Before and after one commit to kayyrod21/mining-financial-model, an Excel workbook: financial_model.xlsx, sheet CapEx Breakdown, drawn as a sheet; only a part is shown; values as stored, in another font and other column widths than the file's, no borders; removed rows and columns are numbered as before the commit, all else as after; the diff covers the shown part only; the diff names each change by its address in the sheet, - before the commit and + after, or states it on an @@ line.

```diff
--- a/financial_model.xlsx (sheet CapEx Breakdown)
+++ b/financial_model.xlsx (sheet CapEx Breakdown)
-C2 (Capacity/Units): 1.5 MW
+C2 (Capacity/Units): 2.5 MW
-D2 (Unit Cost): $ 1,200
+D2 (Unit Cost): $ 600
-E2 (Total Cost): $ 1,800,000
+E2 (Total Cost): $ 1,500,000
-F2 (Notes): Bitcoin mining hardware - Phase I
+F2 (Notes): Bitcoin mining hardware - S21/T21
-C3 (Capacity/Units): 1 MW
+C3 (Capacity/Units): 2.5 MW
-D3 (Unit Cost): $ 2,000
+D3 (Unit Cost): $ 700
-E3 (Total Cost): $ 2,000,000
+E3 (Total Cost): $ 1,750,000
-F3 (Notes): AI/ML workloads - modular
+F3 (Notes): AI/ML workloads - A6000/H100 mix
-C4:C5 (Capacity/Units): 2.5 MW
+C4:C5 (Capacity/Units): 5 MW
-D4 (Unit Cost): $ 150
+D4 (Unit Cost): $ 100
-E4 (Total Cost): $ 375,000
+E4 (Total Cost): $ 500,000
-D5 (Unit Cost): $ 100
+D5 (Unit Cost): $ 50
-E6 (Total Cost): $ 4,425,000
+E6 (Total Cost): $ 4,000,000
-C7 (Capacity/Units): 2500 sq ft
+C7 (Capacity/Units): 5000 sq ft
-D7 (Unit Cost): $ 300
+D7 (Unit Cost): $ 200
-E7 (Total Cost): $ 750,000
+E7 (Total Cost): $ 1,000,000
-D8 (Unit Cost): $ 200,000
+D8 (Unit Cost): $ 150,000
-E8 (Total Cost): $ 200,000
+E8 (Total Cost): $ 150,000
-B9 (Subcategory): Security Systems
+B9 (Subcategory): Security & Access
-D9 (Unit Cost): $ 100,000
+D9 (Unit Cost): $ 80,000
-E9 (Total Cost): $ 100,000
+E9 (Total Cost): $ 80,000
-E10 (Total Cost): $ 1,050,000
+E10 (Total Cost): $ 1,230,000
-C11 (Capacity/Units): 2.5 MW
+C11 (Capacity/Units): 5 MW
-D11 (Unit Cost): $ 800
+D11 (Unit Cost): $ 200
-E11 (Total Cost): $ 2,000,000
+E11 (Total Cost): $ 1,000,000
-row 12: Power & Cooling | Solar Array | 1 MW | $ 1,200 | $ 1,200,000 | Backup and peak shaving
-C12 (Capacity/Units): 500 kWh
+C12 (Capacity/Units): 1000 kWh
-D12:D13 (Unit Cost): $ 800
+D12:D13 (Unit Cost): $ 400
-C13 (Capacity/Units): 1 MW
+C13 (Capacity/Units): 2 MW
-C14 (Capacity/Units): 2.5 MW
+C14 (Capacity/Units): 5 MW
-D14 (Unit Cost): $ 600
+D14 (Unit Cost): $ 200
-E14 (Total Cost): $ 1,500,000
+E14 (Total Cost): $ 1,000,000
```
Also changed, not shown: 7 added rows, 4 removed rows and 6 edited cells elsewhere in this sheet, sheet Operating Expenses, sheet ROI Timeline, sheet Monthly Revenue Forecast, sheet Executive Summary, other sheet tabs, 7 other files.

§ §

## Instructions for the task
Produce an exact copy of the entries above.

## Your response
Before and after one commit to kayyrod21/mining-financial-model, an Excel workbook: financial_model.xlsx, sheet CapEx Breakdown, drawn as a sheet; only a part is shown; values as stored, in another font and other column widths than the file's, no borders; removed rows and columns are numbered as before the commit, all else as after; the diff covers the shown part only; the diff names each change by its address in the sheet, - before the commit and + after, or states it on an @@ line.

```diff
--- a/financial_model.xlsx (sheet CapEx Breakdown)
+++ b/financial_model.xlsx (sheet CapEx Breakdown)
-C2 (Capacity/Units): 1.5 MW
+C2 (Capacity/Units): 2.5 MW
-D2 (Unit Cost): $ 1,200
+D2 (Unit Cost): $ 600
-E2 (Total Cost): $ 1,800,000
+E2 (Total Cost): $ 1,500,000
-F2 (Notes): Bitcoin mining hardware - Phase I
+F2 (Notes): Bitcoin mining hardware - S21/T21
-C3 (Capacity/Units): 1 MW
+C3 (Capacity/Units): 2.5 MW
-D3 (Unit Cost): $ 2,000
+D3 (Unit Cost): $ 700
-E3 (Total Cost): $ 2,000,000
+E3 (Total Cost): $ 1,750,000
-F3 (Notes): AI/ML workloads - modular
+F3 (Notes): AI/ML workloads - A6000/H100 mix
-C4:C5 (Capacity/Units): 2.5 MW
+C4:C5 (Capacity/Units): 5 MW
-D4 (Unit Cost): $ 150
+D4 (Unit Cost): $ 100
-E4 (Total Cost): $ 375,000
+E4 (Total Cost): $ 500,000
-D5 (Unit Cost): $ 100
+D5 (Unit Cost): $ 50
-E6 (Total Cost): $ 4,425,000
+E6 (Total Cost): $ 4,000,000
-C7 (Capacity/Units): 2500 sq ft
+C7 (Capacity/Units): 5000 sq ft
-D7 (Unit Cost): $ 300
+D7 (Unit Cost): $ 200
-E7 (Total Cost): $ 750,000
+E7 (Total Cost): $ 1,000,000
-D8 (Unit Cost): $ 200,000
+D8 (Unit Cost): $ 150,000
-E8 (Total Cost): $ 200,000
+E8 (Total Cost): $ 150,000
-B9 (Subcategory): Security Systems
+B9 (Subcategory): Security & Access
-D9 (Unit Cost): $ 100,000
+D9 (Unit Cost): $ 80,000
-E9 (Total Cost): $ 100,000
+E9 (Total Cost): $ 80,000
-E10 (Total Cost): $ 1,050,000
+E10 (Total Cost): $ 1,230,000
-C11 (Capacity/Units): 2.5 MW
+C11 (Capacity/Units): 5 MW
-D11 (Unit Cost): $ 800
+D11 (Unit Cost): $ 200
-E11 (Total Cost): $ 2,000,000
+E11 (Total Cost): $ 1,000,000
-row 12: Power & Cooling | Solar Array | 1 MW | $ 1,200 | $ 1,200,000 | Backup and peak shaving
-C12 (Capacity/Units): 500 kWh
+C12 (Capacity/Units): 1000 kWh
-D12:D13 (Unit Cost): $ 800
+D12:D13 (Unit Cost): $ 400
-C13 (Capacity/Units): 1 MW
+C13 (Capacity/Units): 2 MW
-C14 (Capacity/Units): 2.5 MW
+C14 (Capacity/Units): 5 MW
-D14 (Unit Cost): $ 600
+D14 (Unit Cost): $ 200
-E14 (Total Cost): $ 1,500,000
+E14 (Total Cost): $ 1,000,000
```
Also changed, not shown: 7 added rows, 4 removed rows and 6 edited cells elsewhere in this sheet, sheet Operating Expenses, sheet ROI Timeline, sheet Monthly Revenue Forecast, sheet Executive Summary, other sheet tabs, 7 other files.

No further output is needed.